Exercise instructions: For the word "rules", give the number of lines in these entries that contain it, with nothing else.

Top of Given records

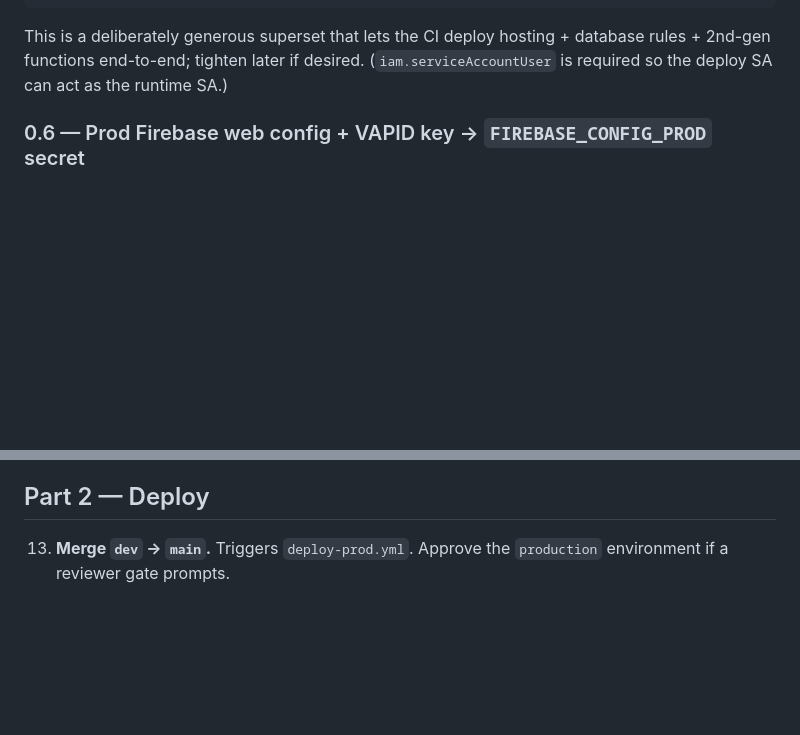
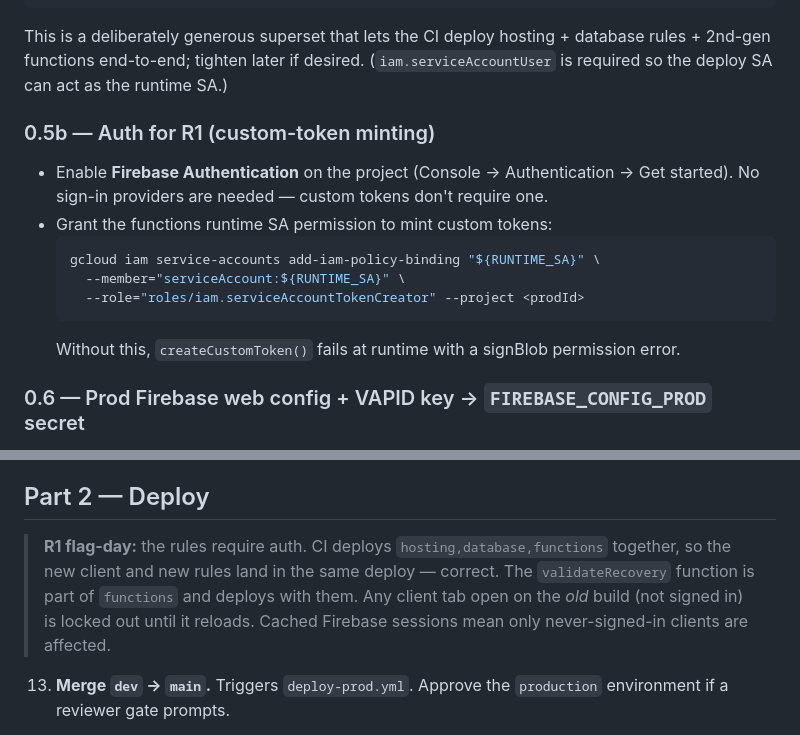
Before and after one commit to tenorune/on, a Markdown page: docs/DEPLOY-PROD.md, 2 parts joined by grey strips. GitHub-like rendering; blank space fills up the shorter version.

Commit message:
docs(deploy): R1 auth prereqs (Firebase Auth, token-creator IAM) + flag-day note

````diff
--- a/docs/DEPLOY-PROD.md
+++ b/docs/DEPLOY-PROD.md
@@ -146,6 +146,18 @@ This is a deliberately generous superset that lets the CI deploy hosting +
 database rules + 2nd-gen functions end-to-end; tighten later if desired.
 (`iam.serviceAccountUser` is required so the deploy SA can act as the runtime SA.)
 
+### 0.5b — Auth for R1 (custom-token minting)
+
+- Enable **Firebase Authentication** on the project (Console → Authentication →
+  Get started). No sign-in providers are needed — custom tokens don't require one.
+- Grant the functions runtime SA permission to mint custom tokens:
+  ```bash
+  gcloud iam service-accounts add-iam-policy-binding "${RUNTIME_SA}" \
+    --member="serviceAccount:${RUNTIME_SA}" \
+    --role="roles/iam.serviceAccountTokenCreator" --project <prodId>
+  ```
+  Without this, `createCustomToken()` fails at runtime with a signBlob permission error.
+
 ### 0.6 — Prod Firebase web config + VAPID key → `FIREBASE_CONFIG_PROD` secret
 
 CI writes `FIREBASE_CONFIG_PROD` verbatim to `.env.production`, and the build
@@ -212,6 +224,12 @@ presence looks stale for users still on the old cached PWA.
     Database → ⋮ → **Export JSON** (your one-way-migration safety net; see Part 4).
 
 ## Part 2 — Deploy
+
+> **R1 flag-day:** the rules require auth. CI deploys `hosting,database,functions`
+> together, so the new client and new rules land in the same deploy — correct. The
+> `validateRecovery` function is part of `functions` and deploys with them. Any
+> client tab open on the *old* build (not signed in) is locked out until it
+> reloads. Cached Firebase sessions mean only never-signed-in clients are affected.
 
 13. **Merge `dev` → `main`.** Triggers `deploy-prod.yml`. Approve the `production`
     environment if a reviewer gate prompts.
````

Bottom of Given records

Output: 3